'Body Double' is about Jake Scully (Craig Wasson) - his name almost a phonetic conflation of Jeff Scottie - a struggling actor who suffers from claustrophobia. Jeff works behind the camera, Mike in front of it. Scottie is scared of heights, Mike of confined spaces. Jeff likes to watch, as does Mike. Scottie gets obsessed by a woman and starts following her around, likewise Mike. Jeff witnesses a murder, same goes for Mike. Scottie's phobia prevents him from taking decisive action at a vital moment, ditto Mike. Scottie clinches with Madeleine/Judy as the camera whirls around them; same deal when Mike gets his paws on Gloria.
Which brings us to the ladies of the cast and the analogy breaks down somewhat. Grace Kelly and Kim Novak remain resolutely clothed throughout. Deborah Shelton and Melanie Griffith, however ...
Ahem. Moving swiftly on ... 'Body Double' makes no bones about what it is. It's an exploitationer: the opening and closing credit scenes, playing on the tits 'n' gore B-movie horror tropes that define the shitty low-budget movie Mike is starring in, reinforce the aesthetic to the point of rubbing the viewer's nose it in. But it's an exploitationer in the way 'Inglourious Basterds' is a war movie: it juggles expectations, conforming to some items on the genre checklist while subverting others, and uses artifice to provide a commentary on how the genre defines itself and what the audience bring to the war movie or the sex 'n' violence flick, as well as testing how much directorial trickery and rug-pulling they're comfortable with. Audiences have perhaps been kinder to Tarantino than to de Palma in this regard.

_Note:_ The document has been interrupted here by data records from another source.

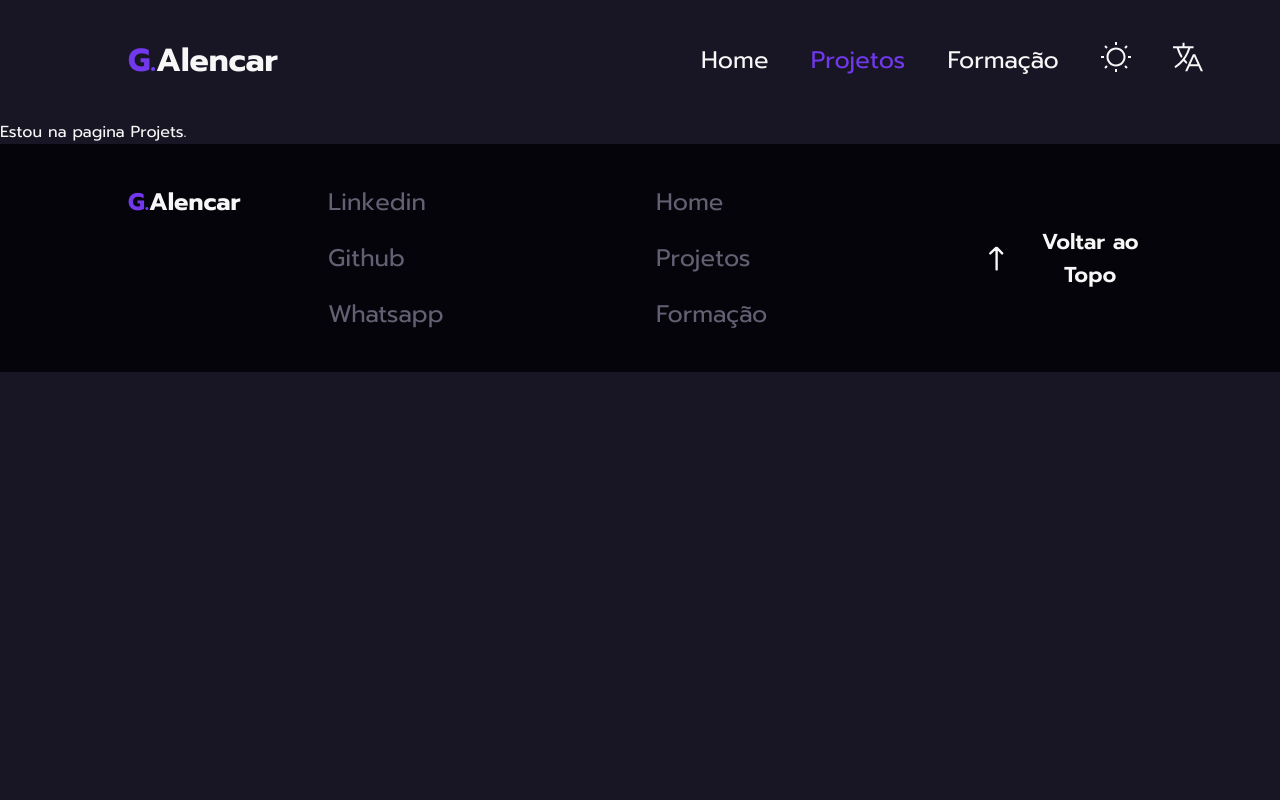
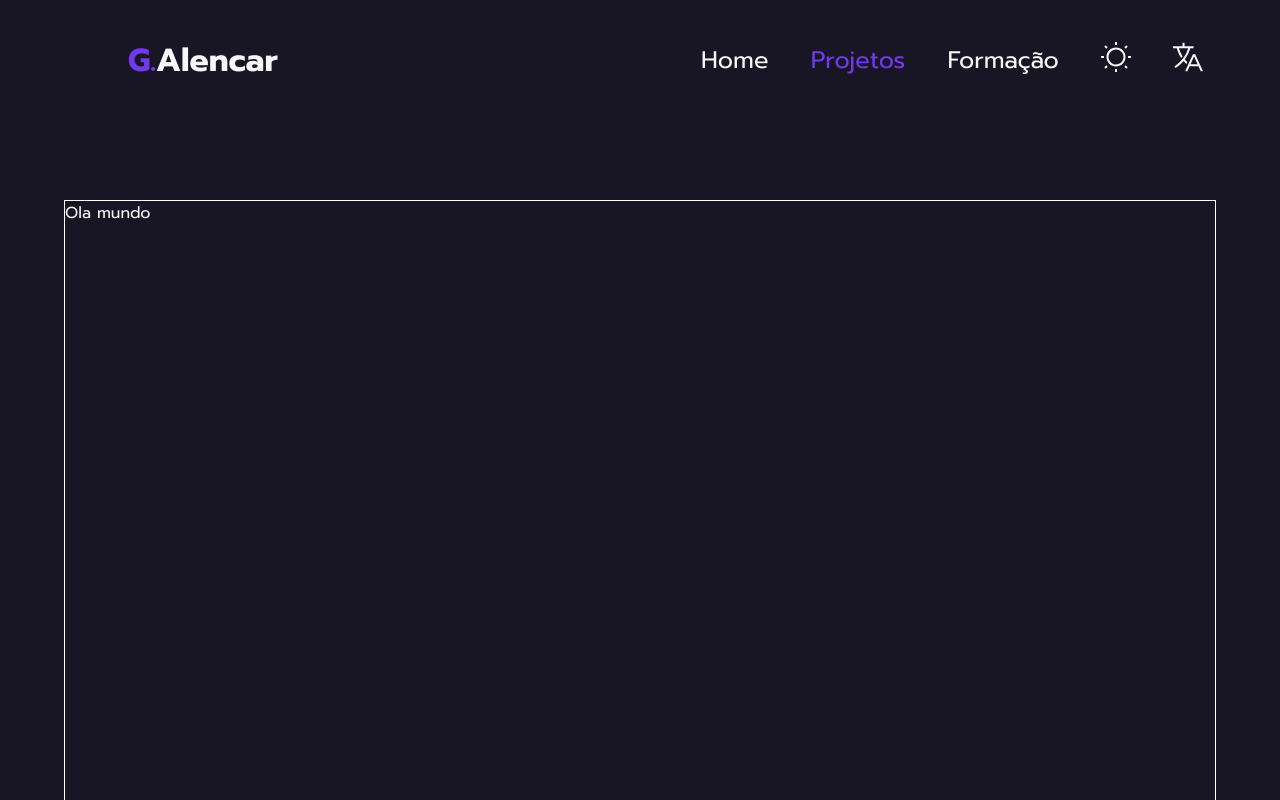
Before and after one commit to gabrielalencardearaujo/portfolio_galencar, a React (Vite) app: page /projects in a window 1280 px wide. Shown: the top 800 px of the page. Built offline with nearby package versions, Linux system fonts and the light colour scheme.

Commit message:
rename jsonFormation to jsonFormatCardCertificate

```diff
--- a/src/pages/Certificates/Certificates.module.css
+++ b/src/pages/Certificates/Certificates.module.css
@@ -1,6 +1,5 @@
 .container {
   max-width: 90vw;
-  margin: 0 auto;
   margin: 5rem auto;
 }
 
--- a/src/pages/Certificates/Certificates.tsx
+++ b/src/pages/Certificates/Certificates.tsx
@@ -1,6 +1,6 @@
 import styles from "./Certificates.module.css";
 import CardFormation from "../../components/CardFormation/CardFormation";
-import { TypeJsonFormation, jsonFormations } from "../../services/jsonFormations";
+import { TypeJsonFormation, jsonFormatCardCertificate } from "../../services/jsonFormatCardCertificate";
 
 function Certificates() {
   return (
@@ -8,7 +8,7 @@ function Certificates() {
       <h1 className={`titleDetails ${styles.title}`}>FORMAÇÃO</h1>
 
       <div className={styles.content}>
-        {jsonFormations.map((certificate: TypeJsonFormation, index: number) => (
+        {jsonFormatCardCertificate.map((certificate: TypeJsonFormation, index: number) => (
           <CardFormation
           key={`key${index}`}
           pdf={certificate.pdf}
--- a/src/pages/Home/Technologies/Technologies.tsx
+++ b/src/pages/Home/Technologies/Technologies.tsx
@@ -1,7 +1,7 @@
 import styles from "./Technologies.module.css";
 import CardFormation from "../../../components/CardFormation/CardFormation";
 import Seta from "../../../components/SVGComponents/Seta";
-import {jsonFormations,TypeJsonFormation} from '../../../services/jsonFormations';
+import {jsonFormatCardCertificate,TypeJsonFormation} from '../../../services/jsonFormatCardCertificate';
 import { NavLink } from "react-router-dom";
 import AllTechnologies from "./AllTechnologies";
 
@@ -11,7 +11,7 @@ function Technologies() {
       <div className={`${styles.formation} animeEntryLeft`}>
         <h1 className="titleDetails">FORMAÇÃO</h1>
 
-        {jsonFormations.map((certificate: TypeJsonFormation, index: number) => {
+        {jsonFormatCardCertificate.map((certificate: TypeJsonFormation, index: number) => {
           if(index < 3) {
             return (
               <CardFormation
--- a/src/pages/Projects/Projects.module.css
+++ b/src/pages/Projects/Projects.module.css
@@ -0,0 +1,6 @@
+.container {
+  max-width: 90vw;
+  height: 100vh;
+  margin: 5rem auto;
+  border: 1px solid white;
+}
--- a/src/pages/Projects/Projects.tsx
+++ b/src/pages/Projects/Projects.tsx
@@ -1,6 +1,9 @@
+import styles from './Projects.module.css';
 function Projects() {
   return (
-    <div>Estou na pagina Projets.</div>
+    <main className={styles.container}>
+      Ola mundo
+    </main>
   )
 }
 
--- a/src/services/jsonFormations.ts
+++ b/src/services/jsonFormatCardCertificate.ts
@@ -22,7 +22,7 @@ export type TypeJsonFormation = {
   pdf?: string,
 }
 
-export const jsonFormations: TypeJsonFormation[] = [
+export const jsonFormatCardCertificate: TypeJsonFormation[] = [
   {
     src: logoPUCPR,
     describe: "Cursando Análise e Desenvolvimento de Sistemas na PUCPR",
```
Also changed, not shown: src/pages/Projects/Projects.text.tsx (deleted), 1 other file (tests, documents, lock files or other folders).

Tarantino certainly demonstrates a better facility with actors in 'Inglourious Basterds'. De Palma, quite capable of eliciting good performances (Travolta in 'Blow Out', Costner in 'The Untouchables'), either doesn't try here or lets his performers mug their way through the shoot knowing he's not going to get much from them. Wasson is singularly awful. Gregg Henry is straight out of the pantomime villain school of acting. Deborah Shelton is radiance personified but not so hot in the acting stakes. Dennis Franz doesn't get enough screen time to make an impression. Which leaves Melanie Griffith. As the much-put-upon but kookily irrepressible porn starlet Holly Body, hers is the best turn in the film. And that, I think, pretty much says it all.
It's a good job, then, that de Palma is clearly saving himself for the set-pieces, of which there are many. Several are patently ludicrous (but then again, so is the baby-carriage/staircase scene in 'The Untouchables' and yet it suckers me in every time!), and as many again are tense, unpredictable and kinetically realised. The visuals are as glossy as the material demands, but compositions are effective and de Palma makes intriguing use of images built around different levels or spatial dislocations: the M.C. Escher-like layout of a mall populated by expensive boutiques; the staggered balconies of the beach house Mike follows Gloria to; the symmetrical blocks of concrete regulating the flow of an inlet channel to a reservoir.